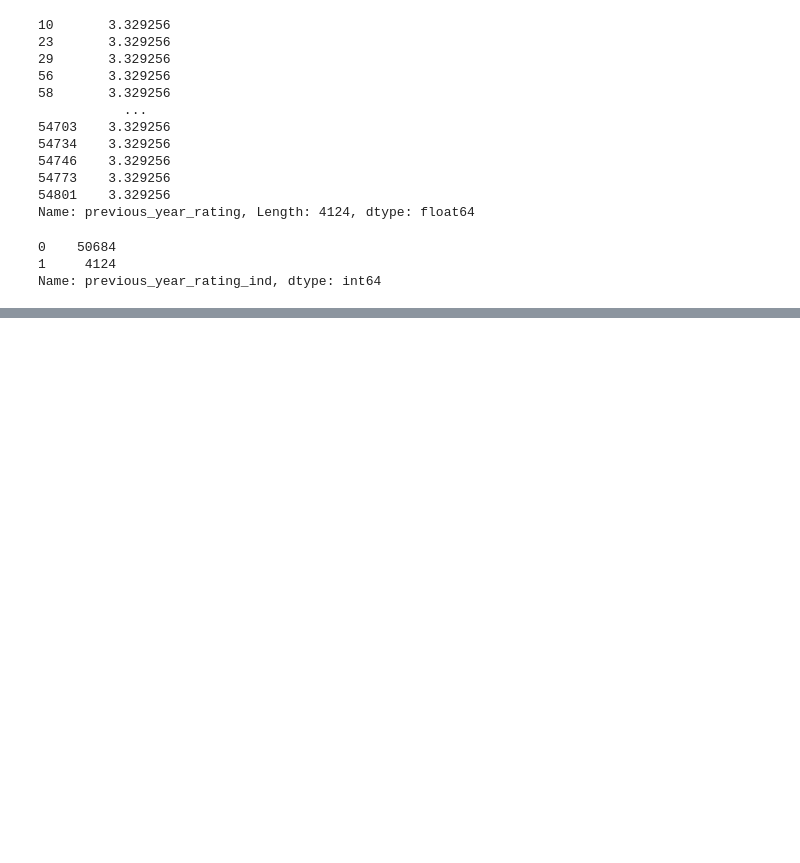
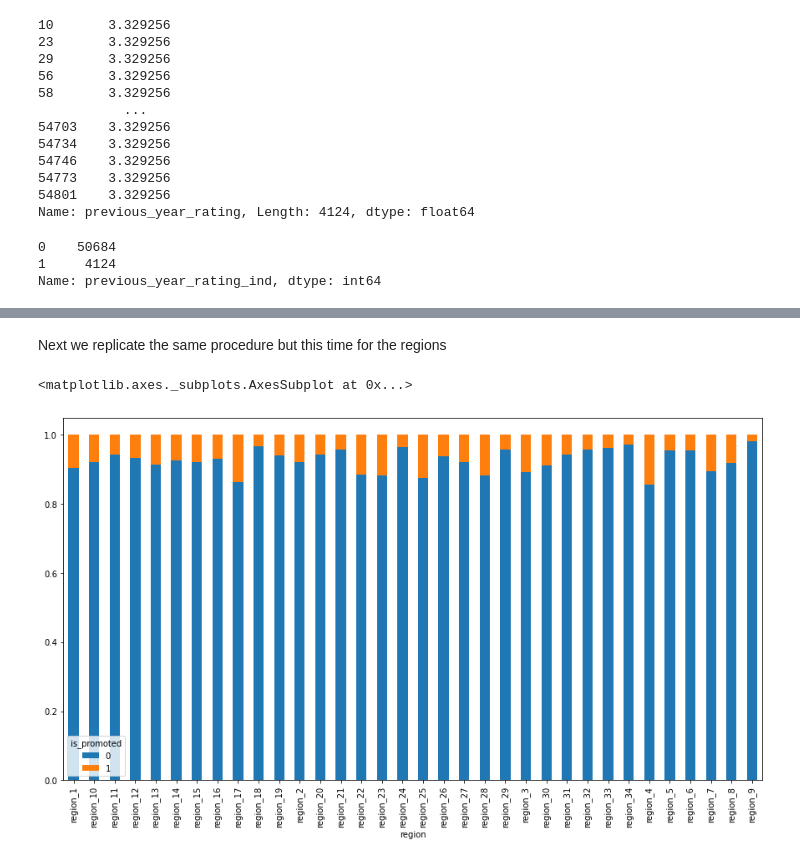
Before and after one commit to vikas280394/python_jupyter, a Jupyter notebook: If_promoted_problem_practice_jupyter.ipynb, the cells around one changed output, grey strips where cells are left out. Drawn from its saved outputs; the diff is of its cells as text; code cells hidden in the pictures; blank space fills up the shorter version.

```diff
--- a/If_promoted_problem_practice_jupyter.ipynb
+++ b/If_promoted_problem_practice_jupyter.ipynb
@@ -310,0 +318,9 @@ hellp
+# %% [markdown]
+Next we replicate the same procedure but this time for the regions
+# %%
+ct2 = pd.crosstab(data.region, data.is_promoted, normalize="index")
+plt.rcParams['figure.figsize'] = [15,8]
+ct2.plot.bar(stacked = True)
+# %% [output]
+<matplotlib.axes._subplots.AxesSubplot at 0x...>
+[figure, added]
```
Also changed, not shown: parts of 16 cells of this notebook.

• **EXERCISE INSTRUCTIONS**: Scan the entries above for the word "notebook", then copy every line in which it occurs.

• **TASK SOLUTION**:
Before and after one commit to vikas280394/python_jupyter, a Jupyter notebook: If_promoted_problem_practice_jupyter.ipynb, the cells around one changed output, grey strips where cells are left out. Drawn from its saved outputs; the diff is of its cells as text; code cells hidden in the pictures; blank space fills up the shorter version.
Also changed, not shown: parts of 16 cells of this notebook.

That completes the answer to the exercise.